Just finally got to see MI: III last night. It was entertaining, wasn't horrible. Implausible in about a thousand ways, but if you suspended disbelief to watch it, it was genuinely enertaining. 3 Stars out of 5.

Ken Armstrong said...

Thanks Fiendish Thingie!! You are always so nice to me. :) I'm glad you're posting a little of the work-in-progress. Everyone, go see!!

Hi Matt: I was actually wondering this while I was laying the table for dinner this evening? (Sad eh... but quite true). I think you've got it about right - major suspension of disbelief required but I do that effortlessly all of the time.

Anonymous said...

I'll admit that I'm not a huge Bond fan but was dragged to Casino by my drolling wife and absolutely loved it. Of course, I'll be off to see this one shortly so I wish your review was more positive ... anyway, I'll be there. Cheers!

Ken Armstrong said...

Hi Linc!! See? This is the very reason I wanted to see the movie early before some prat like me spoiled it for me.

Sorry about that, mate, really. I recommend you should go and see it. A guy I work with saw it and he thought is was great.
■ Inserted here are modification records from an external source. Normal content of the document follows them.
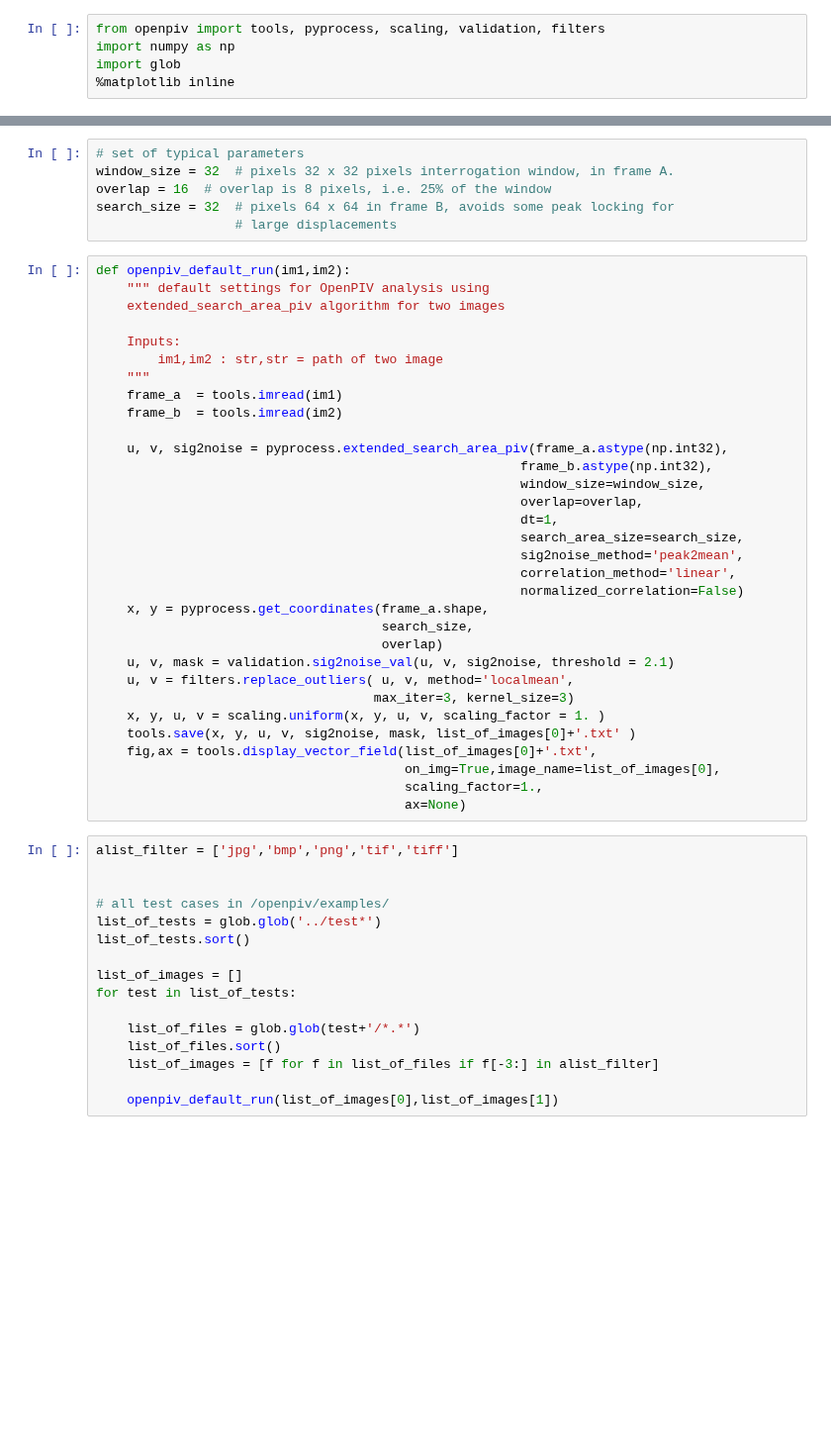
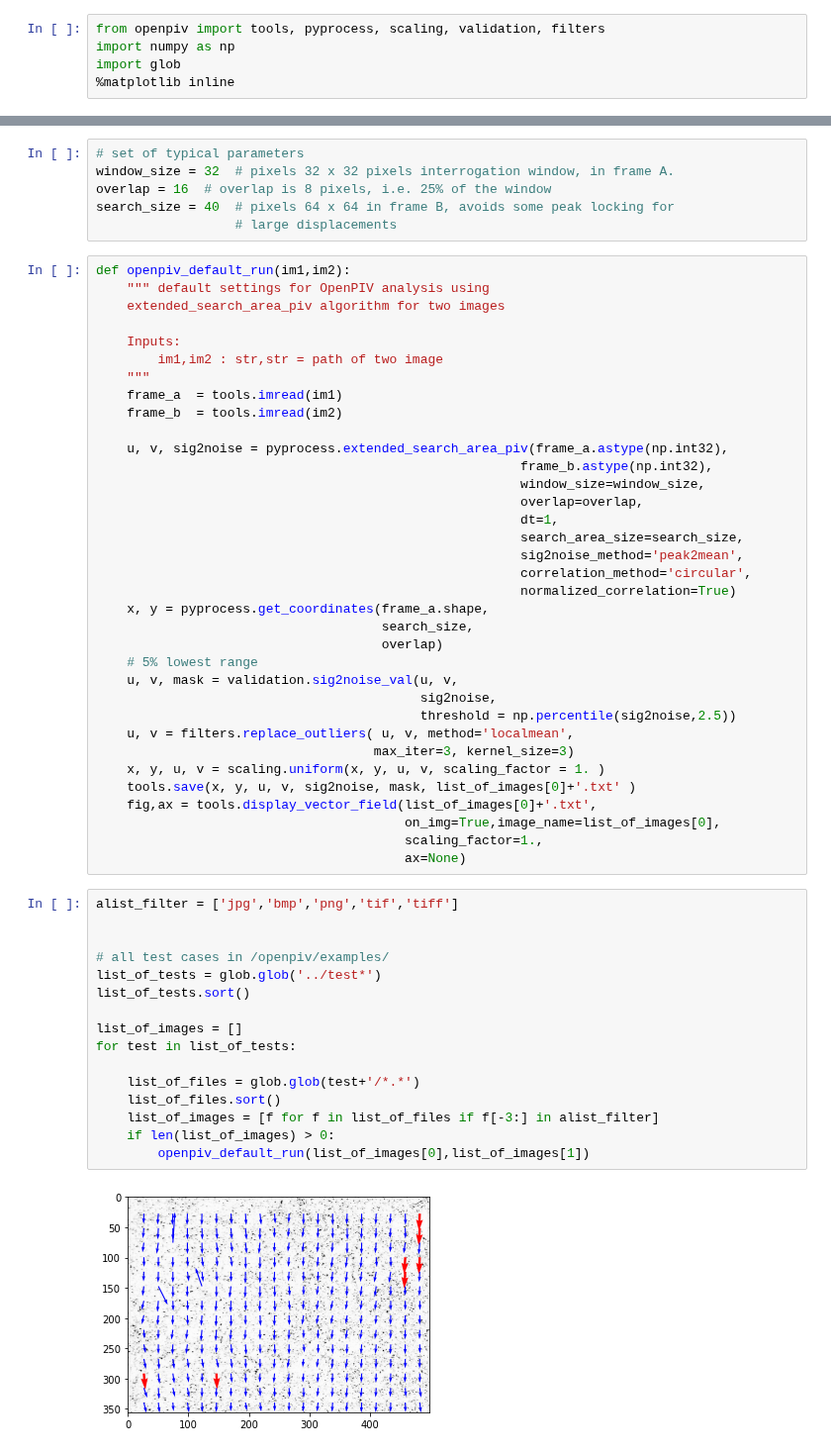
Before and after one commit to OpenPIV/openpiv-python, a Jupyter notebook: openpiv/examples/notebooks/all_test_cases_sample.ipynb, the cells around one changed output, grey strips where cells are left out. Shown at 99% size. Drawn from its saved outputs; the diff is of its cells as text; blank space fills up the shorter version.

```diff
--- a/openpiv/examples/notebooks/all_test_cases_sample.ipynb
+++ b/openpiv/examples/notebooks/all_test_cases_sample.ipynb
@@ -12,7 +28,7 @@ import glob
 # set of typical parameters
 window_size = 32  # pixels 32 x 32 pixels interrogation window, in frame A.
 overlap = 16  # overlap is 8 pixels, i.e. 25% of the window
-search_size = 32  # pixels 64 x 64 in frame B, avoids some peak locking for
+search_size = 40  # pixels 64 x 64 in frame B, avoids some peak locking for
                   # large displacements
 # %%
 def openpiv_default_run(im1,im2):
@@ -32,12 +48,15 @@ def openpiv_default_run(im1,im2):
                                                        dt=1,
                                                        search_area_size=search_size,
                                                        sig2noise_method='peak2mean',
-                                                       correlation_method='linear',
-                                                       normalized_correlation=False)
+                                                       correlation_method='circular',
+                                                       normalized_correlation=True)
     x, y = pyprocess.get_coordinates(frame_a.shape,
                                      search_size,
                                      overlap)
-    u, v, mask = validation.sig2noise_val(u, v, sig2noise, threshold = 2.1)
+    # 5% lowest range
+    u, v, mask = validation.sig2noise_val(u, v,
+                                          sig2noise,
+                                          threshold = np.percentile(sig2noise,2.5))
     u, v = filters.replace_outliers( u, v, method='localmean',
                                     max_iter=3, kernel_size=3)
     x, y, u, v = scaling.uniform(x, y, u, v, scaling_factor = 1. )
@@ -49,16 +68,18 @@ def openpiv_default_run(im1,im2):
 # %%
 alist_filter = ['jpg','bmp','png','tif','tiff']
 
 
 # all test cases in /openpiv/examples/
 list_of_tests = glob.glob('../test*')
 list_of_tests.sort()
 
 list_of_images = []
 for test in list_of_tests:
 
     list_of_files = glob.glob(test+'/*.*')
     list_of_files.sort()
     list_of_images = [f for f in list_of_files if f[-3:] in alist_filter]
-
-    openpiv_default_run(list_of_images[0],list_of_images[1])
+    if len(list_of_images) > 0:
+        openpiv_default_run(list_of_images[0],list_of_images[1])
+# %% [output]
+[figure, added]
```
Also changed, not shown: parts of 3 cells of this notebook, 19 other files.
I'm sure you will too.

I'm just getting old, that's all...

Jenny Fletcher said...

It was interesting to compare your review of the film with my own (http://www.angrybutton.blogspot.com).

You don't (well, I'm ASSUMING you don't) have the same problem that I do - being madly in love with Daniel Craig - which might have made me see the film through slightly rosier specs 8-)